- _Your instructions_:
Taking each line of the material in turn, count those with the string "output" and answer with the count alone.
----------------
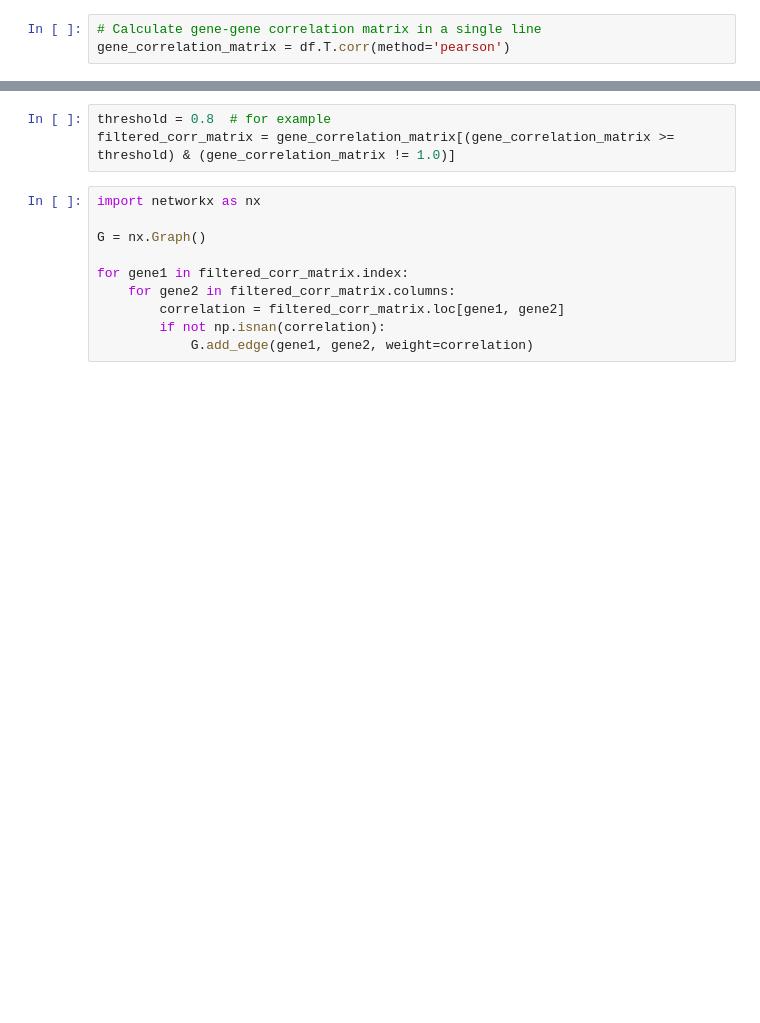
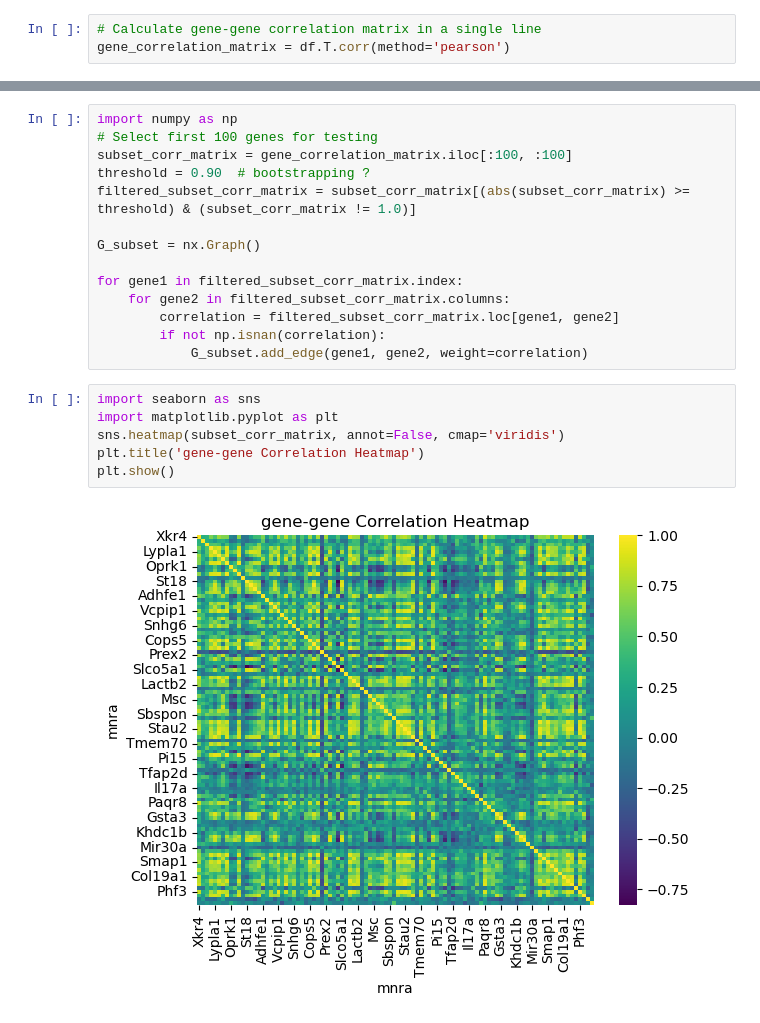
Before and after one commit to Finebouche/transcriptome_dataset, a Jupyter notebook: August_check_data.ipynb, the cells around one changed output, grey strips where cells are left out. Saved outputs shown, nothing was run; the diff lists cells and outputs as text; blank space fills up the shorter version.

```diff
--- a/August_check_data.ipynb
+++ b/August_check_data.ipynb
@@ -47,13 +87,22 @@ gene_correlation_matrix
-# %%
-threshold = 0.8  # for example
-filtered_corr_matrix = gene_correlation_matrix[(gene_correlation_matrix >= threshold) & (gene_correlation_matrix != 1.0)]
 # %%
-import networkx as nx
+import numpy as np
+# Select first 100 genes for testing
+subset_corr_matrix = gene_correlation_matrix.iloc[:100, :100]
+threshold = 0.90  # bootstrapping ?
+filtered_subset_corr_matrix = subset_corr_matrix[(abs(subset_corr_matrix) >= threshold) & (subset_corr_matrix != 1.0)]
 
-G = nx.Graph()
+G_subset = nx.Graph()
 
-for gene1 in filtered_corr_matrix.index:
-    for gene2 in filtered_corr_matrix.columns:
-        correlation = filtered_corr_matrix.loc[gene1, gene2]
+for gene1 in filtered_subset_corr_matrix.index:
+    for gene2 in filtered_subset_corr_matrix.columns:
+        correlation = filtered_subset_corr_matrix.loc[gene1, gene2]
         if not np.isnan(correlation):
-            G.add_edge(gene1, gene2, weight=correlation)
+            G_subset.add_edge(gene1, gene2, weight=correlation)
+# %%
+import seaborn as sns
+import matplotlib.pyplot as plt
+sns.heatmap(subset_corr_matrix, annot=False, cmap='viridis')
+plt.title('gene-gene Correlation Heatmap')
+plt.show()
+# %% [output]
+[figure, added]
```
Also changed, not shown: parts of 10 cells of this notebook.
----------------
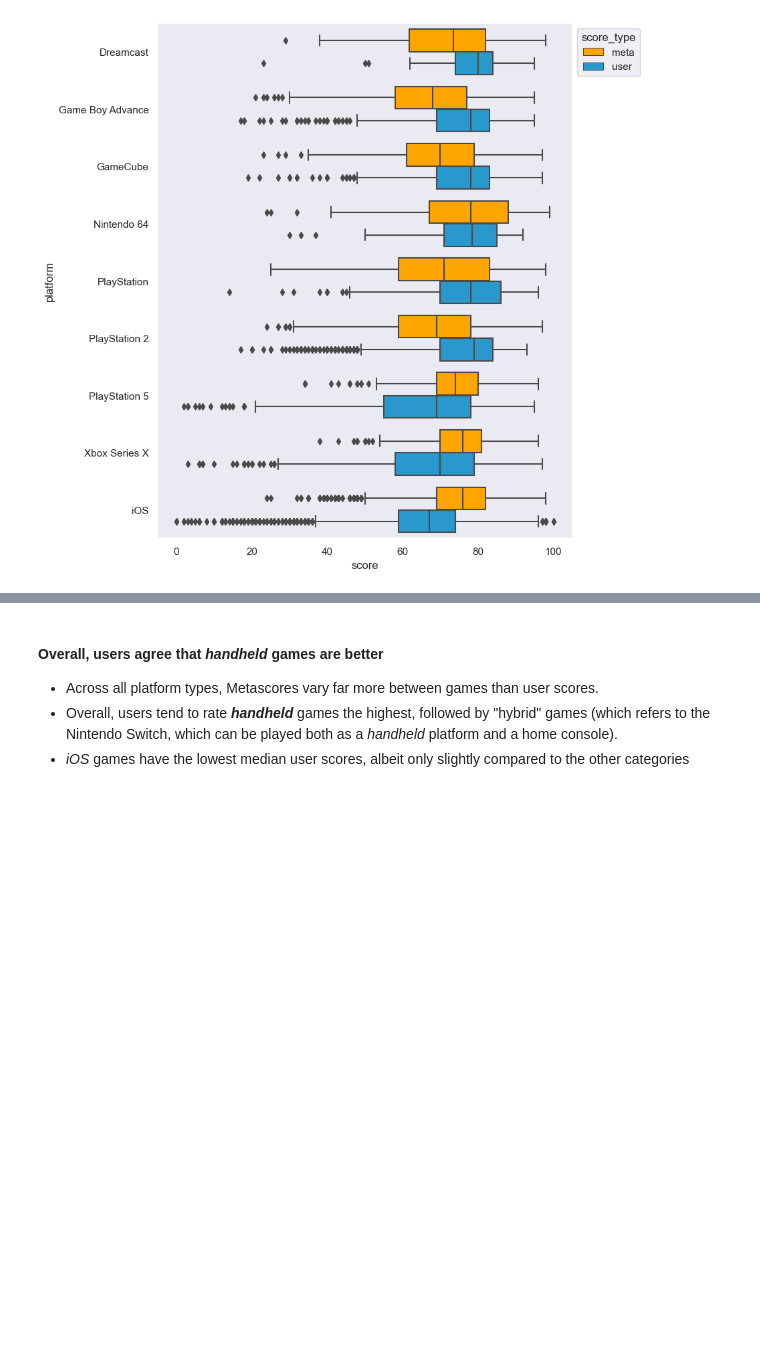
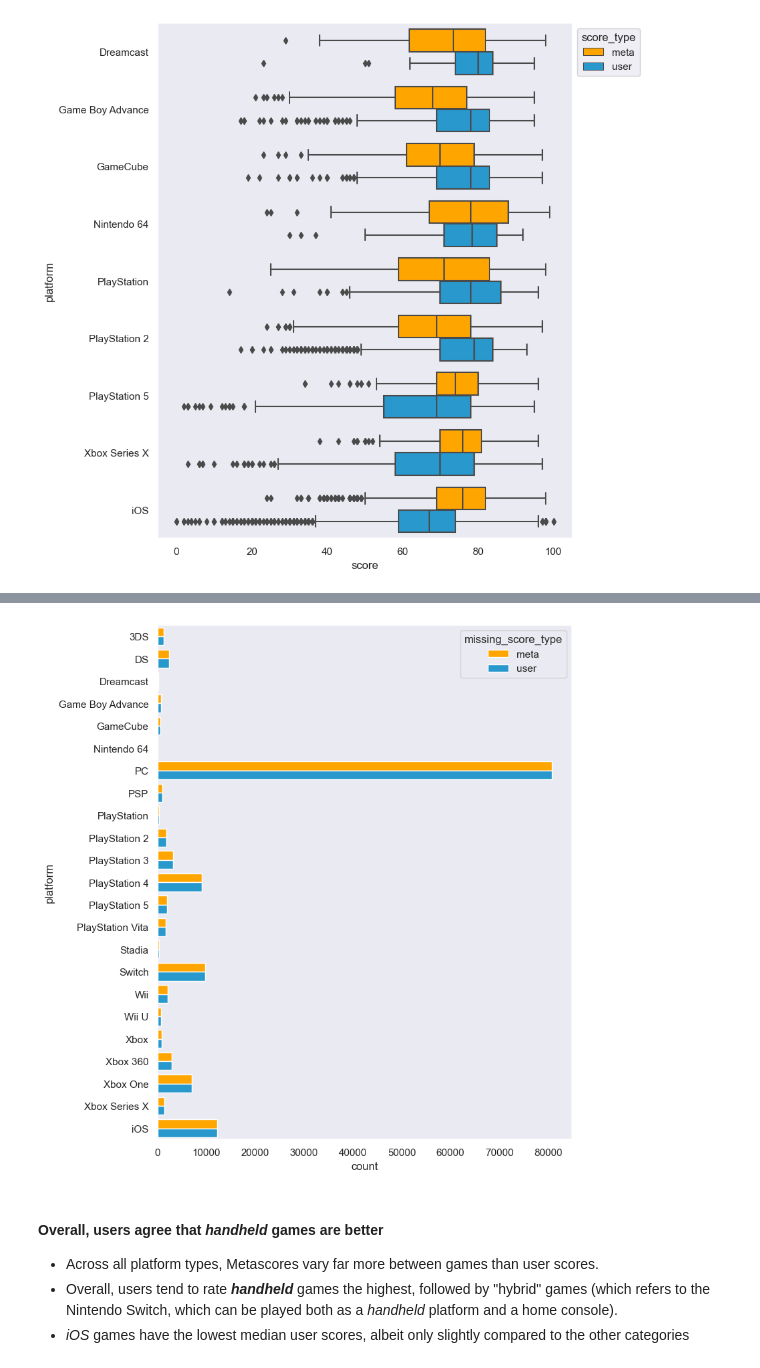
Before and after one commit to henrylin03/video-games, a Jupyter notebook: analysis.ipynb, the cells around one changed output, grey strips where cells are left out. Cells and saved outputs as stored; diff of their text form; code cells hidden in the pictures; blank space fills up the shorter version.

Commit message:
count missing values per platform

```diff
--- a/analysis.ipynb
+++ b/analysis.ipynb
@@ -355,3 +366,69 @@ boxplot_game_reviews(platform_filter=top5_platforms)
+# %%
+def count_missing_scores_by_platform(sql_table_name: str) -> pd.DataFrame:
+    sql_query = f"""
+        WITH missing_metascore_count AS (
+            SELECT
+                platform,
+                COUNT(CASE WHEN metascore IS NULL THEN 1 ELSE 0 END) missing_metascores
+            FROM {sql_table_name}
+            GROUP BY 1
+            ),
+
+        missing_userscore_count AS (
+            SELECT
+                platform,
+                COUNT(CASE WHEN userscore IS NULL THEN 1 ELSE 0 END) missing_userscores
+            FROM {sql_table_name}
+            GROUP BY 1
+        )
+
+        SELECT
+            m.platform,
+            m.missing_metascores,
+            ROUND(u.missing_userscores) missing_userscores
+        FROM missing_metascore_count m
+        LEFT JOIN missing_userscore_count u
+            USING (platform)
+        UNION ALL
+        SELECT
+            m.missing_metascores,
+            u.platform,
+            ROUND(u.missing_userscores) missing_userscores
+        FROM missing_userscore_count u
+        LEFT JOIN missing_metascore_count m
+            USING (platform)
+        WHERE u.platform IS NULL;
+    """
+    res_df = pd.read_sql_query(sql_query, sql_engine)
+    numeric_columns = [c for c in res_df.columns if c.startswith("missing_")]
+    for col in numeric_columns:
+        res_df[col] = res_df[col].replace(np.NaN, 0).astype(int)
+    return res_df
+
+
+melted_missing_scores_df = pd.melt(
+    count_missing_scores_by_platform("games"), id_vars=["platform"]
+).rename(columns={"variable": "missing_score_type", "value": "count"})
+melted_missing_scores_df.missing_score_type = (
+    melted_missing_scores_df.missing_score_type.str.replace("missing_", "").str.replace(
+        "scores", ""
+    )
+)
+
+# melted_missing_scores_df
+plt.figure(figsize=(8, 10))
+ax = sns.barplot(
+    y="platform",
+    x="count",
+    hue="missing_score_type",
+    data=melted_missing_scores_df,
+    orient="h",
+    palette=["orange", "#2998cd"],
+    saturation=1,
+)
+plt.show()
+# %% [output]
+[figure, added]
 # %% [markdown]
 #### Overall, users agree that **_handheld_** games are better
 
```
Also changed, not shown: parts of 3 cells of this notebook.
----------------
- _Task answer_:
4